Information -
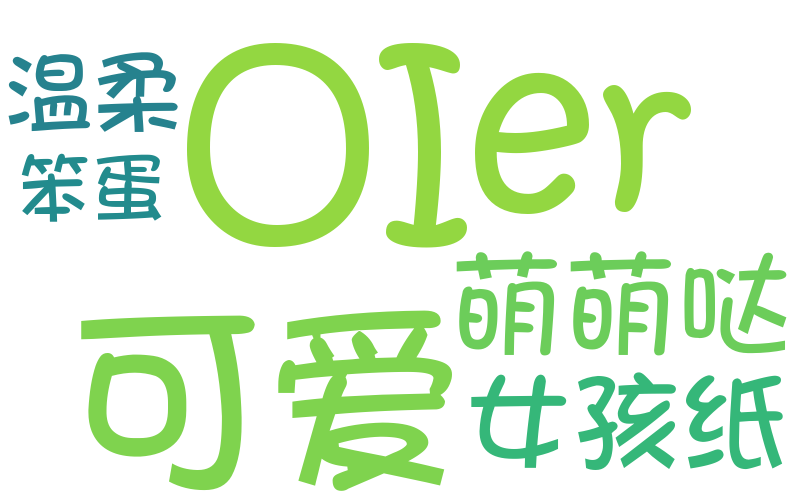
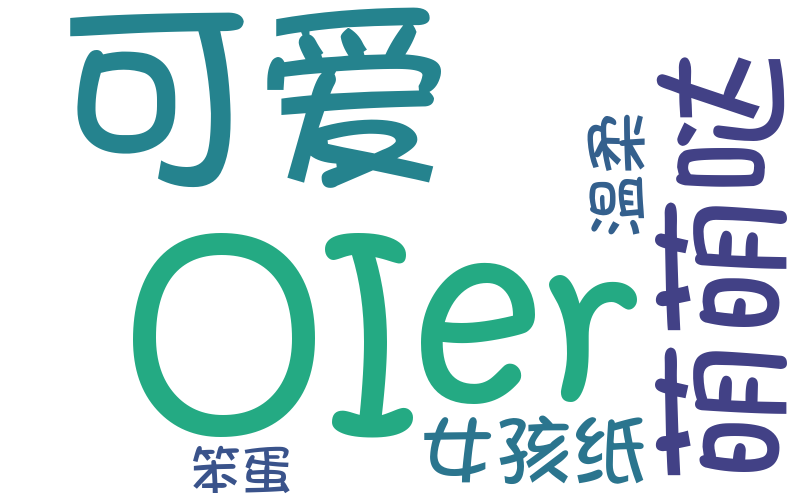
Build by CI

diff --git a/README.md b/README.md
@@ -1,6 +1,6 @@
-<!-- This file was automatically generated at Sat Mar 22 2025 01:22:34 GMT+0000 (Coordinated Universal Time) -->
+<!-- This file was automatically generated at Sun Mar 23 2025 01:36:21 GMT+0000 (Coordinated Universal Time) -->
 
- <a href="https://github.com/memset0/memset0/blob/master/pages/tags.md"> <img align="right" width="400" src="https://cdn.jsdelivr.net/gh/memset0/memset0/assets/tagcloud.png?h=4162a9&c=1742606549280" height="250" /> </a> 
+ <a href="https://github.com/memset0/memset0/blob/master/pages/tags.md"> <img align="right" width="400" src="https://cdn.jsdelivr.net/gh/memset0/memset0/assets/tagcloud.png?h=89f9e9&c=1742693777261" height="250" /> </a> 
 
 ### Hello, this is *memset0*. 👋
 
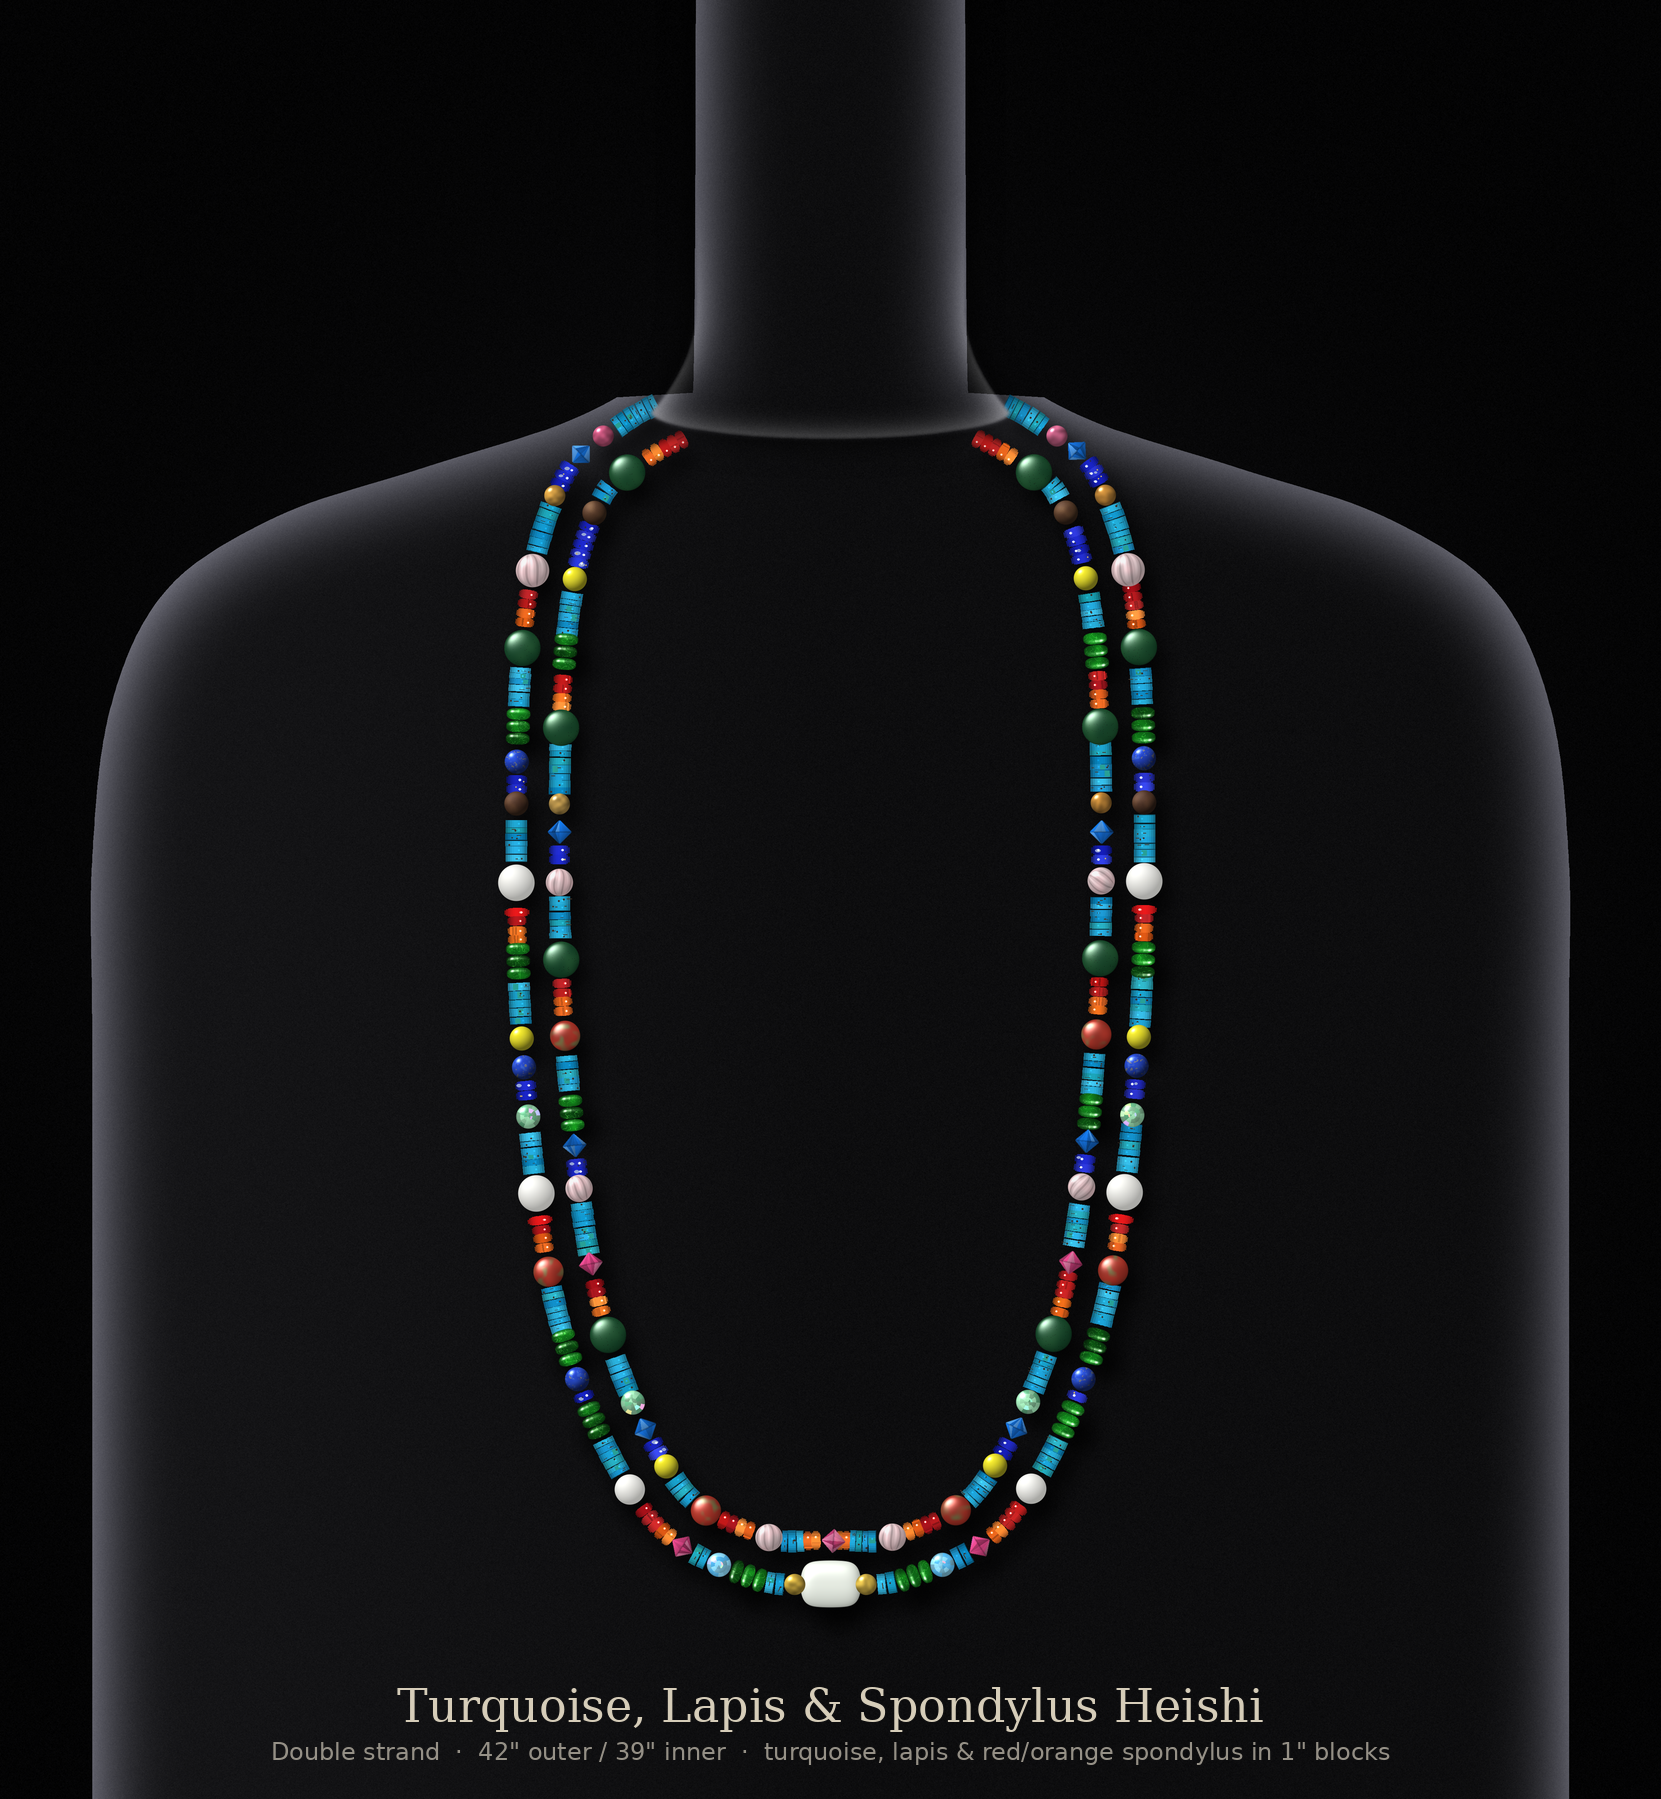
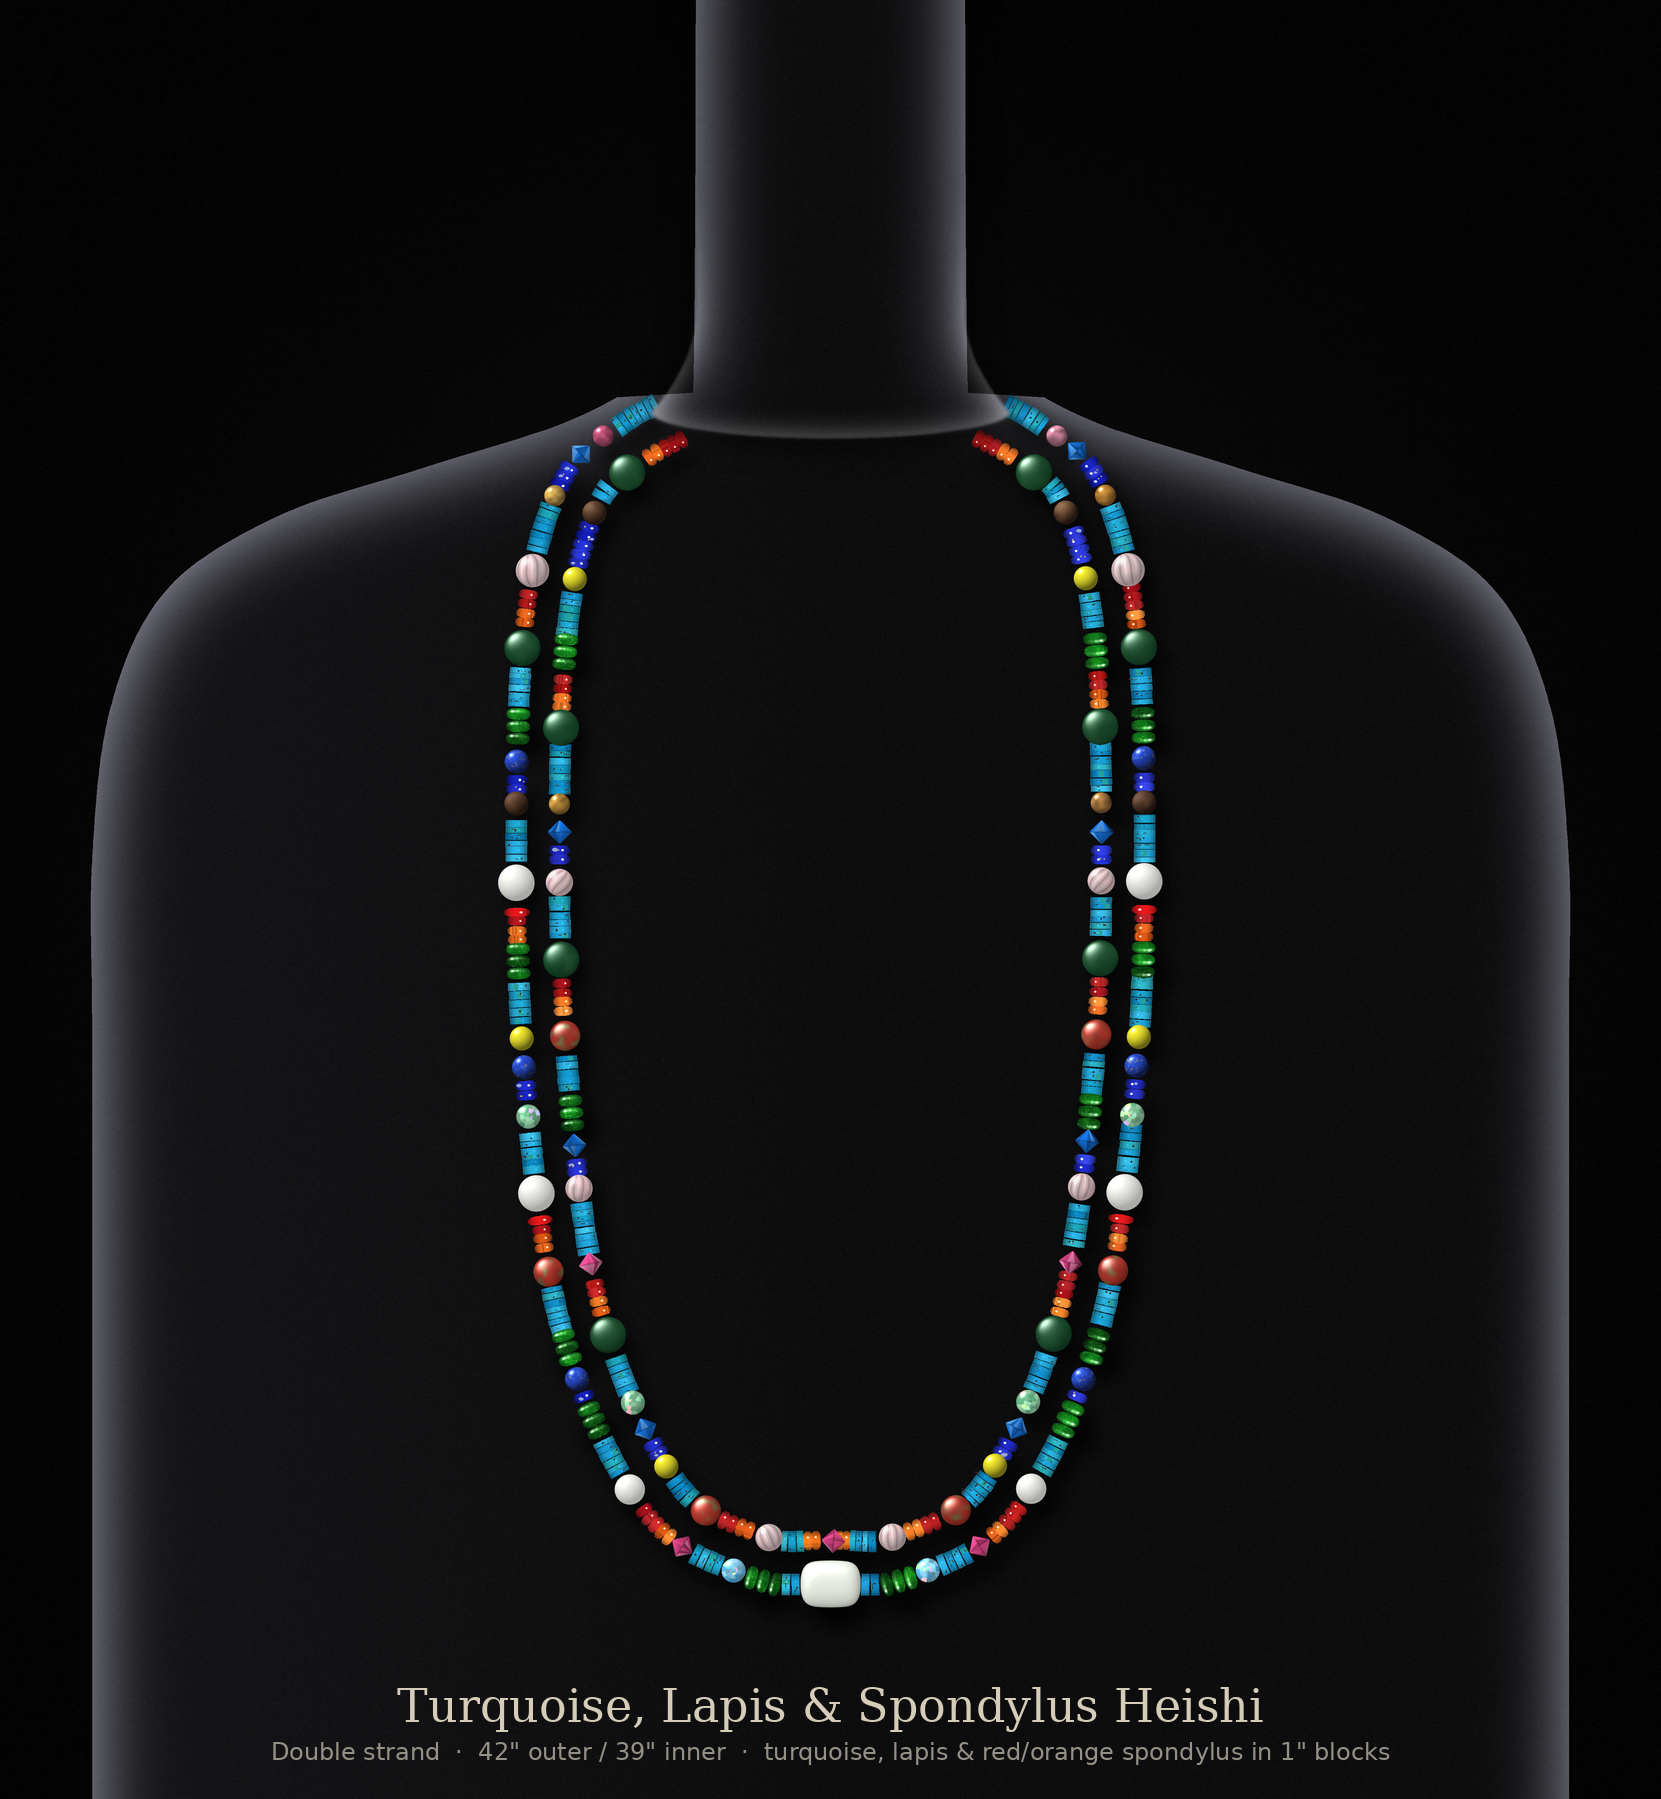
Version 2: remove tourmaline beside the bottom barrel
Claude-Session: https://claude.ai/code/session_014be1vF4Rdf8sv9Si75Gudv

diff --git a/necklace/render_necklace.py b/necklace/render_necklace.py
@@ -560,8 +560,10 @@ if V2:
             # 7 mm yellow tourmaline nestles 1/4 of its width into each concave end of the barrel
             _t0 = _h + TOUR_D / 2 - TOUR_D / 4
             _e = _t0 + TOUR_D / 2                     # outer edge of the tourmaline
-            _gap = 3.1 if V3 else 6.2                 # v3: one orange disc; v2: turquoise + lapis
-            _layout = [(_t0, "tour_ybright"), (_e + 1.55, "spondy_or" if V3 else "orange")] + \
+            _gap = 3.1 if V3 else 6.2                 # v3: one orange disc; v2: two turquoise
+            if not V3:
+                _e = _h                               # v2: no tourmaline, turquoise touches the barrel
+            _layout = ([(_t0, "tour_ybright")] if V3 else []) + [(_e + 1.55, "spondy_or" if V3 else "orange")] + \
                       ([] if V3 else [(_e + 4.65, "lapis")]) + \
                       [(_e + _gap + 6.05, "peridot3"), (_e + _gap + 12.1 + 4.05, "conch8")]
             _reach = _e + _gap + 12.1 + 8.1 + 0.9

What the task asks - Only the lines from the first line of the data above through the line with "01:36:21 GMT+0000 (Coordinated Universal Time) -->" should appear in the answer, retyped exactly, with every picture left out.

Written response -
Build by CI

diff --git a/README.md b/README.md
@@ -1,6 +1,6 @@
-<!-- This file was automatically generated at Sat Mar 22 2025 01:22:34 GMT+0000 (Coordinated Universal Time) -->
+<!-- This file was automatically generated at Sun Mar 23 2025 01:36:21 GMT+0000 (Coordinated Universal Time) -->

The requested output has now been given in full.